The end of yet another grazing season fast approaches and with it any lingering ideas that halcyon days are still with us are banished. The evenings are drawing in and cooler days mean that grass growth becomes imperceptible and no longer sufficient to sustain the livestock. They have done their job of maintaining an open pastoral riverside landscape and preventing its invasion by rank species and scrub. Over the coming weeks the cattle will be removed to their big-barn winter quarters at a farm in Great Waldingfield.
Most of the animals will return next season although, of course, there will be those which are ready for market and their days of ‘frolicking’ on the riverside are over. However, they have led a good life compared to animals that spend their entire lives in massive factory farms.
Next spring the cows will, as usual, return to the Cornard riverside and to the pastures opposite Friars Meadow. By then they will have new-born calves. The calves that are with them at the moment will have been weaned and they will be put out for their first ‘solo’ grazing season on Freemen’s and Fullingpit Meadows. It is a system that works for both grazier and the charity as well as the pastures. It is quite extraordinary to witness how flora responds to the grazing regime over a number of years and any alteration to the system has a negative effect.
This system has evolved over many years to produce a suitable regime to manage the one hundred and sixty seven acres of grazing lands. That requires a lot of livestock with an average of one hundred and seventy five animals on the lands throughout the summer. Their welfare and other needs have to be checked and attended to but this year issues and problems have been at a minimum. Hopefully next year might prove to be equally successful although on the Sudbury Common Lands that very much depends on the cooperation of site users. Elsewhere, there are conservation sites where grazing has ceased as a result of inappropriate public behaviour.
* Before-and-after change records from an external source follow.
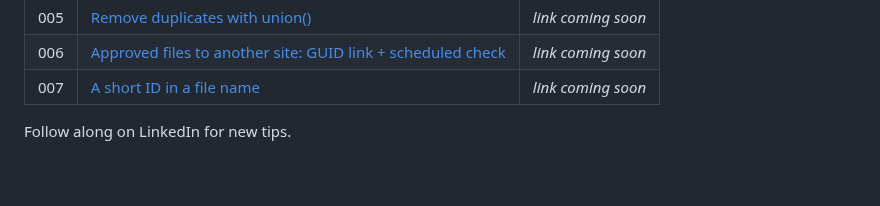
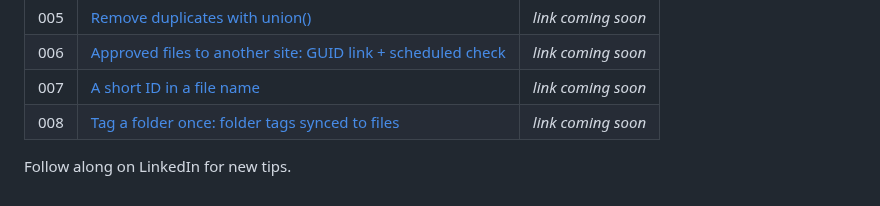
Before and after one commit to sparkwave01/power-automate-snippets, a Markdown page: README.md, the part around the change. Rendered like a GitHub page.

Commit message:
Add 008 folder auto tagging (diagram + setup)
Co-Authored-By: Claude Opus 5.5 <noreply@anthropic.com>

```diff
--- a/README.md
+++ b/README.md
@@ -16,5 +16,6 @@ screenshots you need to rebuild the example in your own flow. Shorter one-expres
 | 005 | [Remove duplicates with union()](expressions.md#005-remove-duplicates-with-union) | _link coming soon_ |
 | 006 | [Approved files to another site: GUID link + scheduled check](006-guid-sync-architecture/) | _link coming soon_ |
 | 007 | [A short ID in a file name](expressions.md#007-a-short-id-in-a-file-name) | _link coming soon_ |
+| 008 | [Tag a folder once: folder tags synced to files](008-folder-auto-tagging/) | _link coming soon_ |
 
 Follow along on LinkedIn for new tips.
```
Also changed, not shown: 008-folder-auto-tagging/README.md (added, +28 -0 lines), 008-folder-auto-tagging/diagram.png (added).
The beauty and openness of the Sudbury riverside relies entirely on the historic grazing management and it is absolutely essential that it should continue into the future.